Anti-competitive behaviour, a suggested political response and a lesson for the Nats

LONDON CORRESPONDENT:   When something appears in The Economist, it’s time to take it seriously.  So the appearance of a special report (‘An age of giants‘) suggesting that the businesses of the world are uniting and consumers are paying the price has generated a great deal of interest.

The Economist says that measures of industry concentration have been rising for a generation now, helping big businesses in some sectors to build anti-competitive ‘moats’ to fend off competition.  As a result, these sectors of the global (particularly US) economy have been earning excess profits. Worse, these trends are exacerbating inequality and fueling populist politics.  The Economist urges a triad of responses: opening and deregulating markets, freeing up intellectual property to hobble tech dominance, and more powerful regulators to check over-mighty firms.

It is an ambitious line of reasoning, one which certainly justifies checking alternative approaches.  Readers might compare the paper ‘Antitrust in a time of populism’ by Carl Shapiro of UCLA Berkeley.  This makes the case for a more measured approach:  is says firms can and should be attacked for specific anti-competitive conduct, but not just for dominance; and that existing tools are appropriate to achieve the necessary, more vigorous, merger enforcement. Continue reading “Anti-competitive behaviour, a suggested political response and a lesson for the Nats”
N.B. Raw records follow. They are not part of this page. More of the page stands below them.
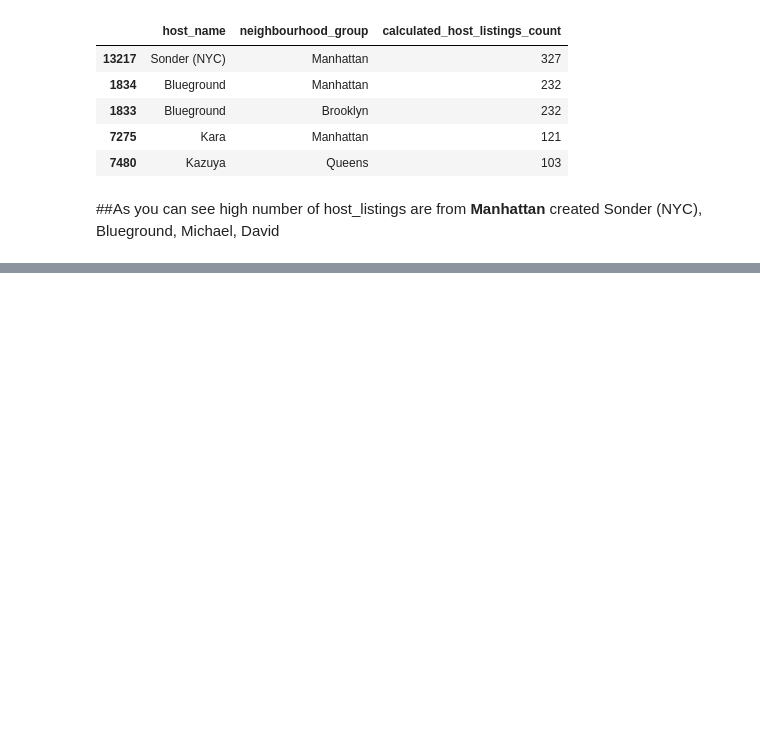
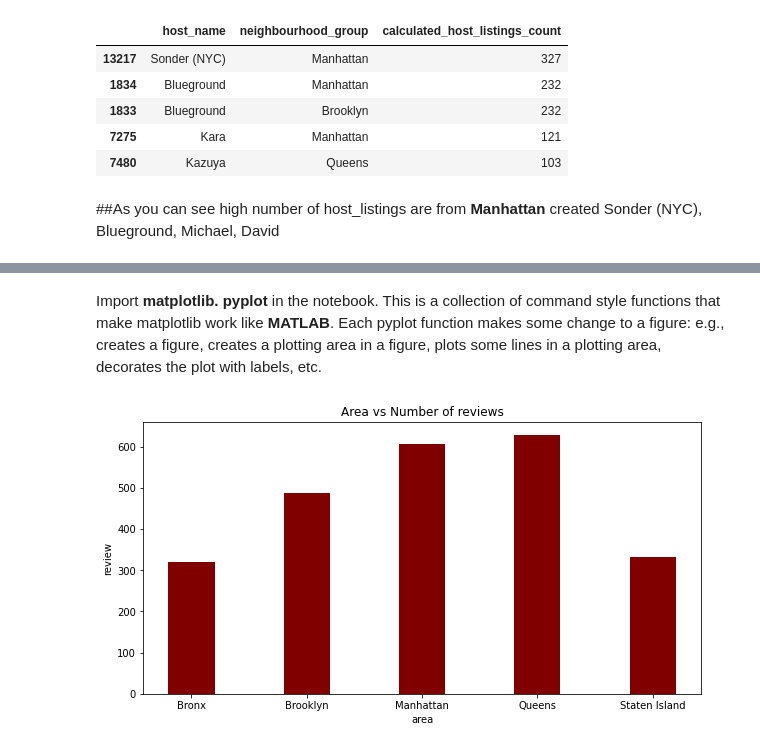
Before and after one commit to Amitpandeycoder/Airbnb-Capstone-Project, a Jupyter notebook: Airbnb_Bookings_Analysis_Capstone_Project.ipynb, the cells around one changed output, grey strips where cells are left out. Drawn from its saved outputs; the diff is of its cells as text; code cells hidden in the pictures; blank space fills up the shorter version.

```diff
--- a/Airbnb_Bookings_Analysis_Capstone_Project.ipynb
+++ b/Airbnb_Bookings_Analysis_Capstone_Project.ipynb
@@ -135,0 +138,3 @@ hosts_areas.sort_values(by='calculated_host_listings_count', ascending=False).he
+# %%
+areas_reviews = df1.groupby(['neighbourhood_group'])['number_of_reviews'].max().reset_index()
+areas_reviews
@@ -135,0 +148,2 @@ hosts_areas.sort_values(by='calculated_host_listings_count', ascending=False).he
+# %% [markdown]
+Import **matplotlib. pyplot** in the notebook. This is a collection of command style functions that make matplotlib work like **MATLAB**. Each pyplot function makes some change to a figure: e.g., creates a figure, creates a plotting area in a figure, plots some lines in a plotting area, decorates the plot with labels, etc.
@@ -135,0 +152,16 @@ hosts_areas.sort_values(by='calculated_host_listings_count', ascending=False).he
+# %%
+area = areas_reviews['neighbourhood_group']
+review = areas_reviews['number_of_reviews']
+
+fig = plt.figure(figsize = (10, 5))
+
+# creating the bar plot
+plt.bar(area, review, color ='maroon',
+        width = 0.4)
+
+plt.xlabel("area")
+plt.ylabel("review")
+plt.title("Area vs Number of reviews")
+plt.show()
+# %% [output]
+[figure, added]
```
Also changed, not shown: parts of 3 cells of this notebook.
A tale of two milk companies – one of them is being suckled by taxpayers

The contrasting fortunes of Synlait Milk and Westland Milk Products were thrown into sharp relief last week. On the one hand Synlait won applause at its annual meeting from shareholders, impressed by its performance in virtually doubling profit ($74.6m against $39.4m) in its tenth year of operations. On the other hand Westland had the begging bowl out for a Provincial Growth Fund loan of $9.9m which will help the co-op in funding a $22m manufacturing plant aimed at converting milk to higher-value products.

The Westland dairy exporter, discussing a capital restructure in its 2018 annual report, said it had relatively high debt and limited financial flexibility.

Commenting on the PGF loan, chief financial officer Dorian Devers is reported as saying the co-op could have financed the project in other ways “but the terms we have been given from the PGF are more favourable. It’s a longer-term loan than we can get from a bank which is nice”.

The NZ Herald quoted economic consultant and former ANZ Bank chief economist Cameron Bagrie as saying the loan sets a “dangerous precedent”. He reckons it appears to be corporate welfare. Continue reading “A tale of two milk companies – one of them is being suckled by taxpayers”